And Tom was right. Colleen’s resume was solid. The thing is—
Solid isn’t the word to describe her work history. Stellar is more like it (especially considering her industry). First things first, though—
Have a look at Colleen’s old resume.
Collen’s Resume Before the Redo
At first glance, maybe. But Colleen’s resume is missing so many important details about her employment history!
In the aerospace firm she worked at, she slashed their time spent in meetings from 10 hours to 2 hours weekly for 40 engineers. That’s not on her resume.
She saved the company $32,000 a WEEK.
(Not on her resume.)
And it’s just the tip of an iceberg.
- Colleen automated the tracking of 17,00 customer requirements across 120+ programs.
- She cut daily disruptions by 60%.
- She led a panel during a major industry conference…
None of the above was on her resume.
Colleen had amazing achievements but, for some reason, failed to properly highlight them on a resume.
See the updated version of her resume she worked on with Tom.
Pay particular attention to the difference towards the very top of the document.
Colleen’s Resume After the Redo
That’s more like it!
Eye-tracking studies on recruiters and in-house HR pros have shown that they spend most time looking at the top-third of resumes. That’s usually the place for a resume profile.
On Colleen’s previous resume, that part read, well, okay: she mentioned years of relevant experience.

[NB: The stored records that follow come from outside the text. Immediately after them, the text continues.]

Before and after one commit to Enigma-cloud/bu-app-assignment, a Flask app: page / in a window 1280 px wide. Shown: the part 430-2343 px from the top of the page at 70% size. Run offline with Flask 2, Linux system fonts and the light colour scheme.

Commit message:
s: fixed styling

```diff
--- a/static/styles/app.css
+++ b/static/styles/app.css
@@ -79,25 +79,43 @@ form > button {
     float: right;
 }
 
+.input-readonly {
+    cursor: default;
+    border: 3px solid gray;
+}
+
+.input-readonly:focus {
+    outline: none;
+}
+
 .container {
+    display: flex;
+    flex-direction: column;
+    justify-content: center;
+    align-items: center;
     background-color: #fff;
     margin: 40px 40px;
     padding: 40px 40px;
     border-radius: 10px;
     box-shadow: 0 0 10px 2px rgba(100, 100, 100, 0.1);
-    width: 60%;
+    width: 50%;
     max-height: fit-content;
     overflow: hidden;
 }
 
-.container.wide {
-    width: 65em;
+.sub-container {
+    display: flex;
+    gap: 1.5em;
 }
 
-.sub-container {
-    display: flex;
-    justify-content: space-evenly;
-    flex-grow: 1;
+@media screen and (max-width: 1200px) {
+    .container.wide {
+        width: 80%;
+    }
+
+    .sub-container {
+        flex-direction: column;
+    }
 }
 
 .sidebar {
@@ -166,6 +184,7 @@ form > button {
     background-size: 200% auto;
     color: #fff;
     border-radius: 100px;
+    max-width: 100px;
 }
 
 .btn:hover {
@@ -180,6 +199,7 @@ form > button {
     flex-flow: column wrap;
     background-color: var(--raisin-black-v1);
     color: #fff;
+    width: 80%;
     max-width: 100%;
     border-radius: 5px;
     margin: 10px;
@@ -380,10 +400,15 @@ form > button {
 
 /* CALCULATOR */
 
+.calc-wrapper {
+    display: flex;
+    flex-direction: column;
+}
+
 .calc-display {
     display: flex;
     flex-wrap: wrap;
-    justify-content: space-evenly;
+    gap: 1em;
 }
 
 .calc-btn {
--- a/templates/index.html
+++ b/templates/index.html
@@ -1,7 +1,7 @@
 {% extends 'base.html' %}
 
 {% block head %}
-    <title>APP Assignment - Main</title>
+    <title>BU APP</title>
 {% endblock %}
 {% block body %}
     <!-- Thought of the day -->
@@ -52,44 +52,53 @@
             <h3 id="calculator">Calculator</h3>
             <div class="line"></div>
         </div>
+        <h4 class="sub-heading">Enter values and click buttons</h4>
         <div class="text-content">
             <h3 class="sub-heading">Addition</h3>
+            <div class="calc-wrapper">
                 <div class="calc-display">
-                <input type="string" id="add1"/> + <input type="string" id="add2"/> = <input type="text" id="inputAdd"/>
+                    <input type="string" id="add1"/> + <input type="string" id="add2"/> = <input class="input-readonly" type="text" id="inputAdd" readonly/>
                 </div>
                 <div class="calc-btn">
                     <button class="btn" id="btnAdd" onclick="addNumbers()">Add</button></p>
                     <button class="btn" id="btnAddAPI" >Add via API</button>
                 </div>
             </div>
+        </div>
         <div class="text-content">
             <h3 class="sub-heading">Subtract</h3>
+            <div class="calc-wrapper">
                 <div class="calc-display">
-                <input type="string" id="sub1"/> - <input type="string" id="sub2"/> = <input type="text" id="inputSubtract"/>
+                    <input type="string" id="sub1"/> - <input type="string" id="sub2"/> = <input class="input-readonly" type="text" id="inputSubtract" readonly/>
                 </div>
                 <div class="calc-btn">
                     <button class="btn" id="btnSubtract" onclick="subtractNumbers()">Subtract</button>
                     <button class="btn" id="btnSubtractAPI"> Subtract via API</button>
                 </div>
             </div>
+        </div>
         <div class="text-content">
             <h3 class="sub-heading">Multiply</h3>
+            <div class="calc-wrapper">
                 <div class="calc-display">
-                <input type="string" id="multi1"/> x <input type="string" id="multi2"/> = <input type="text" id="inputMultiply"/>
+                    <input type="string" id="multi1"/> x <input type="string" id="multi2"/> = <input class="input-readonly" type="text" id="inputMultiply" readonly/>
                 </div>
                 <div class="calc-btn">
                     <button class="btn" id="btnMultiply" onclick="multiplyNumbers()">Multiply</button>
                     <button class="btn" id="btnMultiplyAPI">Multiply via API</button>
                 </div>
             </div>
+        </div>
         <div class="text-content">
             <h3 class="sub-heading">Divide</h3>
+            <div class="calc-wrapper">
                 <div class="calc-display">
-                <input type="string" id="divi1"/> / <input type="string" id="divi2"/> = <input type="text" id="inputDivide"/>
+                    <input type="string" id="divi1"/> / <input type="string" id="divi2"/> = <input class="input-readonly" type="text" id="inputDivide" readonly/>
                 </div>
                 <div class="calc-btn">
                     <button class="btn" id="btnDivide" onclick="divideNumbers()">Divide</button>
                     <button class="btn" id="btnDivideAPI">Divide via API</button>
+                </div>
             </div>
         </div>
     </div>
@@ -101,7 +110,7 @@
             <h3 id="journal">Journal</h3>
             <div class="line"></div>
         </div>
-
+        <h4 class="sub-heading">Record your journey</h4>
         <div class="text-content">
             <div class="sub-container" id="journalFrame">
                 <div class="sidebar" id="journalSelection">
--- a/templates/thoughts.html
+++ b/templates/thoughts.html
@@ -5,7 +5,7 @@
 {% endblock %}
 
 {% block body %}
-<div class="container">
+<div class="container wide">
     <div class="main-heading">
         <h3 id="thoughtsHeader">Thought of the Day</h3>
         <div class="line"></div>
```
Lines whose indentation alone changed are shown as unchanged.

Gave examples of past duties. But it lacked the sparkle.
The new version? It shows the superstar Colleen is.
“Saved 100 labor hours/wk & $500,000+ per year at B/E Aerospace through IT streamlining & automation.”
I mean—if I were the hiring manager I’d have to be insane to not want similar results for my team. And Colleen’s resume promises to deliver!
Looking for hot tips to improve your resume profile as Colleen did? Look no further. See this guide: Resume Profile: Examples & Writing Guide
Colleen’s case only confirmed something I’ve noticed before when working with other candidates on improving their resumes.
Job seekers don’t know how to show off and quantify their achievements!
No idea why that is. Maybe they’re too afraid to come across bullheaded. Perhaps they don’t know how to identify the most important accomplishments.
Some people seem to think “yeah, achievements surely can make a resume stand out, but it doesn’t apply to me. I don’t work with hard numbers.”
Sound like you? Well, even if you think you can’t come up with numbers to illustrate your work performance, you’re most likely wrong.
But since that happens so often, I compiled a guide that will teach you how to add quantified achievements to a resume (and how to come up with those when you think you have none!). Check it out: Achievements on a Resume: Examples & How to List Them
So—what do you think?
I hope you enjoyed the resume transformations and I hope you learned something from them!
For a step-by-step breakdown of how to improve your resume, see our resume 101: How to Write a Job-Winning Resume in <1h
Want us to help you rewrite your resume? We’ll be happy to do it (as long as you agree to share your resumes pre- and post-transformation with the rest of Zety readers). Just drop us a line in the comments and we’ll get back to you.
Disclaimer: due to limited capacity, we reserve the right to only help redo selected resumes.
Share your thoughts in the comments! I can’t wait to hear from you.